PhD, BSc. (Lond), Hon DSc (Anglia Ruskin, Hull, Lincoln, Robert Gordon), FRGS, CCMI
Non-Executive Director (Natural Sciences), UK Commission for UNESCO. Formerly Vice-Chancellor, University of Hull
David Drewry graduated from Queen Mary, University of London with first class honours and embarked on his PhD at Emmanuel College and in the Scott Polar Research Institute (SPRI) in glaciology/geophysics, taking his PhD in 1974. He was subsequently research assistant, Senior Assistant in Research and Assistant Director of Research in the University at the SPRI before becoming its Director in 1984. In 1987 he was appointed the Director of the British Antarctic Survey (BAS).

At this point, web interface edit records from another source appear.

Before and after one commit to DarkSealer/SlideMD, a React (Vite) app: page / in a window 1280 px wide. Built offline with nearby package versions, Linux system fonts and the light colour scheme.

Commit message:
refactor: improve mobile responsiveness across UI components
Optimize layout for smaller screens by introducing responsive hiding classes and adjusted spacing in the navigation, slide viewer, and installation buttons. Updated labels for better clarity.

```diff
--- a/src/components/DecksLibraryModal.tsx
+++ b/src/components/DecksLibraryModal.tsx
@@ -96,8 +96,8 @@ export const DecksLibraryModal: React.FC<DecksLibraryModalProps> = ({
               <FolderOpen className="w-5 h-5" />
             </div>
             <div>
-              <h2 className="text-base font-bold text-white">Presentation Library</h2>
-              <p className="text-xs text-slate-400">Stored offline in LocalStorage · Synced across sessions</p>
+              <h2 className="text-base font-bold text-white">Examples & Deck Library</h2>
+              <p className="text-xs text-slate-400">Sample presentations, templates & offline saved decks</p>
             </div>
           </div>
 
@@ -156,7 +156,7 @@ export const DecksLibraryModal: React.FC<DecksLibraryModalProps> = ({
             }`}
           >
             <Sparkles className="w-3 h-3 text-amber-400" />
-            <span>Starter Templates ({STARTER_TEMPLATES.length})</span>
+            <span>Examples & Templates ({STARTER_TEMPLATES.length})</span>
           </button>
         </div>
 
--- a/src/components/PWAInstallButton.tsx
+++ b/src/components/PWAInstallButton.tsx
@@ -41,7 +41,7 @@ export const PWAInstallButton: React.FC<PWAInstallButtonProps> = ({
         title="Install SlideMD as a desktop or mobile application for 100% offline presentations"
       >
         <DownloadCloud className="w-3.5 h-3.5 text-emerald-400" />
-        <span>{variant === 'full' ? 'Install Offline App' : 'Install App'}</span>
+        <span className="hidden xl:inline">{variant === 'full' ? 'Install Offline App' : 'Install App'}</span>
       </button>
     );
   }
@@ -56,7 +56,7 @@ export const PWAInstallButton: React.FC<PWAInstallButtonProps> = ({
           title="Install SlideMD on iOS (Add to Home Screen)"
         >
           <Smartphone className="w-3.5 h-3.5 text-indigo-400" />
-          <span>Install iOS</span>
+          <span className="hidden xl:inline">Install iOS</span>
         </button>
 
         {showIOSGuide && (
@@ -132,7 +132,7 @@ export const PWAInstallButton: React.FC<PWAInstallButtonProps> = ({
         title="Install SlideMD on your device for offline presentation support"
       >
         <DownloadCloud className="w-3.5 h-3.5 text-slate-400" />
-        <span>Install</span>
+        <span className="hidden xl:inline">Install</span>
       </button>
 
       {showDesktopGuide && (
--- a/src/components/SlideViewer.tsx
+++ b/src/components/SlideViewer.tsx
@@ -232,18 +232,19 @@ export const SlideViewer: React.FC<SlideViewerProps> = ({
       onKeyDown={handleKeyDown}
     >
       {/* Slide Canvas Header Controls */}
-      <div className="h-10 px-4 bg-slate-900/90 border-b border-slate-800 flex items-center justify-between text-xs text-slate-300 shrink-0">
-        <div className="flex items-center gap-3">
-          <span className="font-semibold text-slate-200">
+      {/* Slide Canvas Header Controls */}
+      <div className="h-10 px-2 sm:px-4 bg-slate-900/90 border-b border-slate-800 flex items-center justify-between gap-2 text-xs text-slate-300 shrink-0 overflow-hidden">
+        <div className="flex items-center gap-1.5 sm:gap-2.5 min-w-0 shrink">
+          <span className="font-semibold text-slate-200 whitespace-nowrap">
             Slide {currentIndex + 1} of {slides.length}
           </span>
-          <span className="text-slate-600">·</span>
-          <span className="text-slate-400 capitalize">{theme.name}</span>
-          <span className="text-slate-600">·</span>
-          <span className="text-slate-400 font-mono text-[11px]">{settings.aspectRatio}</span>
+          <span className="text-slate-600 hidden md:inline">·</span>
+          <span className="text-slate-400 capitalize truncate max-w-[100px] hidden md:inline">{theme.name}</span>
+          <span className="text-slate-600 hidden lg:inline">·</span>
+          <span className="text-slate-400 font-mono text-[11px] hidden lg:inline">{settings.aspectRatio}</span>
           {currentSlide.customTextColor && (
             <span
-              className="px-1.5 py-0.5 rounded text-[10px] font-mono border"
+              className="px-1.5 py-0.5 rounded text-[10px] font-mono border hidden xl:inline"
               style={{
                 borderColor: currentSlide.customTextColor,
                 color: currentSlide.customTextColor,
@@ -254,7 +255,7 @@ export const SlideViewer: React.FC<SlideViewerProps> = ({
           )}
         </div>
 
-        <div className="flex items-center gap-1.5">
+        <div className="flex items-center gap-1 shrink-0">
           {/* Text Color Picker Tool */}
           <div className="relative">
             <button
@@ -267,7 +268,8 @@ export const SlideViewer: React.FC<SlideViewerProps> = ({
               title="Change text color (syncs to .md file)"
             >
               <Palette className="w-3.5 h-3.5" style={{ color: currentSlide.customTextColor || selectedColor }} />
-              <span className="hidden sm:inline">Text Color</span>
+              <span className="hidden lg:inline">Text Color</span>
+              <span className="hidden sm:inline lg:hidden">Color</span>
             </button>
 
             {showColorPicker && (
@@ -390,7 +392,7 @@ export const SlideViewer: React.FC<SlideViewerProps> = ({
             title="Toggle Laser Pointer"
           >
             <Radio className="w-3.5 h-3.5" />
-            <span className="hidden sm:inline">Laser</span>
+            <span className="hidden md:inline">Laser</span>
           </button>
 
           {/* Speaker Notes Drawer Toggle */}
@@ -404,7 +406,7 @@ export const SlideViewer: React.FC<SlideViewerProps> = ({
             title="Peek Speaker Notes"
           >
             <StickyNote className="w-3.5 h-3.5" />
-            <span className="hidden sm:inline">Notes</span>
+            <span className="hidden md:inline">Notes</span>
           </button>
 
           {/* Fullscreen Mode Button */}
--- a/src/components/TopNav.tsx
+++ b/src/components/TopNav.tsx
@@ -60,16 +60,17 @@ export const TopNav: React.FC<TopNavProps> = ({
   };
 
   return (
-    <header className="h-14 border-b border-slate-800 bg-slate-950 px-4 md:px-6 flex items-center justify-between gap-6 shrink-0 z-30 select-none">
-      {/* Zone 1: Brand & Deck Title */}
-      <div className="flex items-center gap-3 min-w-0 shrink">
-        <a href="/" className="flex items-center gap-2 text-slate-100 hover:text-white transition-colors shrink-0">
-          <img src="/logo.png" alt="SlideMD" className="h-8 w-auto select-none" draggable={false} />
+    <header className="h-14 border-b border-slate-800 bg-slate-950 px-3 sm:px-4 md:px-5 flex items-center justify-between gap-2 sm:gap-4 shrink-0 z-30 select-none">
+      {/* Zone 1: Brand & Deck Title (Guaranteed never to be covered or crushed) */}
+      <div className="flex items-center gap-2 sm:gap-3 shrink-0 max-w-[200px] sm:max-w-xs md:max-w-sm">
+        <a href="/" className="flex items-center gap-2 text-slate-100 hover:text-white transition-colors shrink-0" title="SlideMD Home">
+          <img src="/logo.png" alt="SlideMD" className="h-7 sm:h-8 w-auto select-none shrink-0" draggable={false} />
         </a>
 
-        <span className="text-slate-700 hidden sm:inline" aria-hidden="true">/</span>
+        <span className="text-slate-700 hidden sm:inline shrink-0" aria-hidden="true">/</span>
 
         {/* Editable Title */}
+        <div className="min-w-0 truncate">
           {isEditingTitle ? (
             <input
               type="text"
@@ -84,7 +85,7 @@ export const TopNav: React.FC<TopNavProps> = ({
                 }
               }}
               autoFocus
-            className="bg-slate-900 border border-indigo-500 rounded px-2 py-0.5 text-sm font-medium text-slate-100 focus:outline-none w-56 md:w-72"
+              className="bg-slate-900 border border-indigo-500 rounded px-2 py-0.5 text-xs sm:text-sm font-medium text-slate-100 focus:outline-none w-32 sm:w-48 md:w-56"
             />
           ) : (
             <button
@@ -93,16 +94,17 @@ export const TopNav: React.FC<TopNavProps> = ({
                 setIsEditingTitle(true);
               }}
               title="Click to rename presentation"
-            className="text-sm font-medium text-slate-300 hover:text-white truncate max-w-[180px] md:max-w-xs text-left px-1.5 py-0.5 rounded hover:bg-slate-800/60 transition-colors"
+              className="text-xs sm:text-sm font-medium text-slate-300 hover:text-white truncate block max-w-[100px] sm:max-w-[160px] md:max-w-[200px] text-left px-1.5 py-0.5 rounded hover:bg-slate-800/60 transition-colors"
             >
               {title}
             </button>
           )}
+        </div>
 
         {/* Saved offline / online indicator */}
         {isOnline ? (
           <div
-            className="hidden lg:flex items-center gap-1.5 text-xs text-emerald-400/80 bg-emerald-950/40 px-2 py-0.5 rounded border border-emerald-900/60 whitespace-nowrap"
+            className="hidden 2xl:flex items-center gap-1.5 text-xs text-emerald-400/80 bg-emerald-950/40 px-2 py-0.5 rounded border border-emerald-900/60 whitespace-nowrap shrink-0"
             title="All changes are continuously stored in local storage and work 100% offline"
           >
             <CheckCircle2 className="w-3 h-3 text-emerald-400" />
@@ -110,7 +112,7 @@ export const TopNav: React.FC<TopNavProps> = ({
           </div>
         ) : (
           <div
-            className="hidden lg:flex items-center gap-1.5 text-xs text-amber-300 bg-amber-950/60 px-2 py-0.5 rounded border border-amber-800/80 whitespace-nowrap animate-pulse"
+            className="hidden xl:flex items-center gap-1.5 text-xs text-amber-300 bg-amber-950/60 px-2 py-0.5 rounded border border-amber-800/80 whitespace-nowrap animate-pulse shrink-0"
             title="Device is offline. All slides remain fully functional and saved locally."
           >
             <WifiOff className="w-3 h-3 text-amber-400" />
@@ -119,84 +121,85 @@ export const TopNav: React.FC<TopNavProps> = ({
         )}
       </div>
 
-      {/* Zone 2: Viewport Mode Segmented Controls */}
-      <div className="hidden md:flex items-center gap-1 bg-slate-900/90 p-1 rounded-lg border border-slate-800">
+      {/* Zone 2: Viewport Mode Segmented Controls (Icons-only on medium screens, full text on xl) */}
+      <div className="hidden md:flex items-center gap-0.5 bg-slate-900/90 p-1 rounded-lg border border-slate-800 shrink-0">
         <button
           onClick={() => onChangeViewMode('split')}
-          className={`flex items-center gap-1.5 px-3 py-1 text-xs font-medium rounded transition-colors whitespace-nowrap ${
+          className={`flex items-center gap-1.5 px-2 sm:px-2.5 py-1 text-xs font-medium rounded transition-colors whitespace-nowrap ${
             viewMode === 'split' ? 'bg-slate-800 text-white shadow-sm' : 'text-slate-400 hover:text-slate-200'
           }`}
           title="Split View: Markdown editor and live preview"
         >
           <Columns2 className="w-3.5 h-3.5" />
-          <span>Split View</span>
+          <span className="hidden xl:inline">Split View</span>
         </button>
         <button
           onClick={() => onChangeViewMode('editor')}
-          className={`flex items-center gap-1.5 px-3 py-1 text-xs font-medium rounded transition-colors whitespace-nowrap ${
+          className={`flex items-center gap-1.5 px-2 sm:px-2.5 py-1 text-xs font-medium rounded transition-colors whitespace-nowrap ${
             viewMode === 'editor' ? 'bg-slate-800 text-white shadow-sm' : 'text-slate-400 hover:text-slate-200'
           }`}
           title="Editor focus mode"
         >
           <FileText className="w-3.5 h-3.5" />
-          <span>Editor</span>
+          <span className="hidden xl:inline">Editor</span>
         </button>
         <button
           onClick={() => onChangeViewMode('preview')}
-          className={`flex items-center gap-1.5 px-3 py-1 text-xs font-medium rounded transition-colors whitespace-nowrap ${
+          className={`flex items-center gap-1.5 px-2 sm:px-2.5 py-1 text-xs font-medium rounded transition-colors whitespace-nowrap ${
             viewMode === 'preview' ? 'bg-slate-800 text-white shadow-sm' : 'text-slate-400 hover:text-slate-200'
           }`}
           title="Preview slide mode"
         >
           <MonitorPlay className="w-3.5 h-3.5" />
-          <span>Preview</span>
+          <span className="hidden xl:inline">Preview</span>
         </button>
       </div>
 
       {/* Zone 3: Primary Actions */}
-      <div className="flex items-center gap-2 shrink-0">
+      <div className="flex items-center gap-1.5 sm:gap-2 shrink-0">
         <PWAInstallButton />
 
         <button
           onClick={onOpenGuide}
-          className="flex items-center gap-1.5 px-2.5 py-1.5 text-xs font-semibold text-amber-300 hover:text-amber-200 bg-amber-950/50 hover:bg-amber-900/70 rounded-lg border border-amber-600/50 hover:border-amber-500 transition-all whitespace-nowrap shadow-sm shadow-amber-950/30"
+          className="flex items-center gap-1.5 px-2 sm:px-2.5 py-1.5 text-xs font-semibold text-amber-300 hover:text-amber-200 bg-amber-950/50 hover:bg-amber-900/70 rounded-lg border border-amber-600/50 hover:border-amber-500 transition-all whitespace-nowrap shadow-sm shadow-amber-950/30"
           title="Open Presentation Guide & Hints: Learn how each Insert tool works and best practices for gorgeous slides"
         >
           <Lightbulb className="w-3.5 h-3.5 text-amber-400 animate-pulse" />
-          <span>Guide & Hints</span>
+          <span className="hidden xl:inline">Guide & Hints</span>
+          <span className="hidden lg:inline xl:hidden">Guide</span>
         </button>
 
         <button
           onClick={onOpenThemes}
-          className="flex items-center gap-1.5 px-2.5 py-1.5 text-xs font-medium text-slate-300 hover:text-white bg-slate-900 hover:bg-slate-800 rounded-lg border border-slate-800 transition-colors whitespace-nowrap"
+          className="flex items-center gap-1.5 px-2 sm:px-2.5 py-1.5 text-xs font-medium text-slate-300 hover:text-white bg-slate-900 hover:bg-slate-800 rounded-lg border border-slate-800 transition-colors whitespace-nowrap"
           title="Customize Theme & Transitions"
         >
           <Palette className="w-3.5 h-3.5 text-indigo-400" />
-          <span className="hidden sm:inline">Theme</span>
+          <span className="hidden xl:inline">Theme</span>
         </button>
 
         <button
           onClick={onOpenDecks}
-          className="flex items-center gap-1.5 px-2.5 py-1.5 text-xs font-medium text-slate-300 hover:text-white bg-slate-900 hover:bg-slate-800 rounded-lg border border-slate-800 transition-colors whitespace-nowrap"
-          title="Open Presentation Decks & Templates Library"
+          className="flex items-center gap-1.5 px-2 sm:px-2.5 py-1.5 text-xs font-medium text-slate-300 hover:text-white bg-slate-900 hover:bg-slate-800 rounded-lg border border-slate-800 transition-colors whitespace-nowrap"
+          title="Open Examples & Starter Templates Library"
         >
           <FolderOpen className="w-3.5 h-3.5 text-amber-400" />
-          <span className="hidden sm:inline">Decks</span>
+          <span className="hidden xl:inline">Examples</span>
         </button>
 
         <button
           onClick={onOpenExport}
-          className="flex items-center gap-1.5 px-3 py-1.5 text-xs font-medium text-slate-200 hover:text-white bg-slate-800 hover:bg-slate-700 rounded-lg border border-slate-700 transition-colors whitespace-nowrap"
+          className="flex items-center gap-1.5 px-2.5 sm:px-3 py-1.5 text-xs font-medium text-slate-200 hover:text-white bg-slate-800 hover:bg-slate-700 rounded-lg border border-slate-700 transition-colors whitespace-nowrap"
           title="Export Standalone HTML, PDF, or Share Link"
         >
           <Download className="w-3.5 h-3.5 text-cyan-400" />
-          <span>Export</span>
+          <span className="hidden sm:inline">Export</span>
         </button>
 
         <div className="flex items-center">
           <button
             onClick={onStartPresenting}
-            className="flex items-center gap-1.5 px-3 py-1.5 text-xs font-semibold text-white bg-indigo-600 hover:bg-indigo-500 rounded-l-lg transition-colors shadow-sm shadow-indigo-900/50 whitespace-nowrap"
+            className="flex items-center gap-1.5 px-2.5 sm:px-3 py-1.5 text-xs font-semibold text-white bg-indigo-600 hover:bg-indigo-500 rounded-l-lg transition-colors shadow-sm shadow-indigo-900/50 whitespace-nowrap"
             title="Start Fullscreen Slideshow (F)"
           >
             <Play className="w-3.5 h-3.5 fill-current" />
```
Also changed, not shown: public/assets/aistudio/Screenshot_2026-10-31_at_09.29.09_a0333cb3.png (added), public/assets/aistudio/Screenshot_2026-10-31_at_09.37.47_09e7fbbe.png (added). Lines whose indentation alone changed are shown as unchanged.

During his time at the SPRI his research focused on investigations of the Antarctic ice sheet using airborne radar sounding. A ten-year programme, jointly with the US National Science Foundation, led to the first detailed interpretation of the thickness of the ice sheet, its surface and sub-ice bedrock. He was later involved in the design of and application to ice sheet study of the radar altimeter flown on the European Space Agency’s first remote sensing satellite, ERS-1. In the 1980s his research moved to the Arctic with a seven year programme to study the climatically sensitive glaciers of the Svalbard archipelago and in particular the periodic, very fast (surging) behaviour of its ice caps.
As Director of BAS, David Drewry stimulated its scientific work and infrastructure. This latter included the expansion of its headquarters in Cambridge, the building of the RRS James Clark Ross (ice-strengthened research vessel), construction of the replacement Antarctic station at Halley and the construction of a runway and related air facilities at Rothera Station.
In 1994 he was appointed Director of Science and Technology and Deputy Chief Executive at the Natural Environment Research Council. Between 1998 and 1999 he was Director General of the British Council taking up his position as Vice-Chancellor of the University of Hull in November 1999.
David Drewry has written extensively in the scientific literature on glaciology and geophysics, aspects of climate change and science policy, including two books, and a map folio.
David Drewry served as the founding Chairman of the Council of Managers of National Antarctic Programs, President of the International Arctic Science Committee and served on the Intergovernmental Panel on Climate Change and the Executive Board of the European Science Foundation. He is presently the Deputy Chair of UUK Research Committee and UK Representative on the European Universities Association Research Group. He is a Trustee of the Natural History Museum, London.
David Drewry holds the Polar Medal and the United States Antarctic Service Medal as well as the Patrons Gold Medal of the Royal Geographical Society and the Prix de la Belgica Medal of the Belgian Academy of Sciences. He has a mountain and a glacier named after him in Antarctica!
David Drewry is married to Gillian Elizabeth and lives in East Yorkshire and London.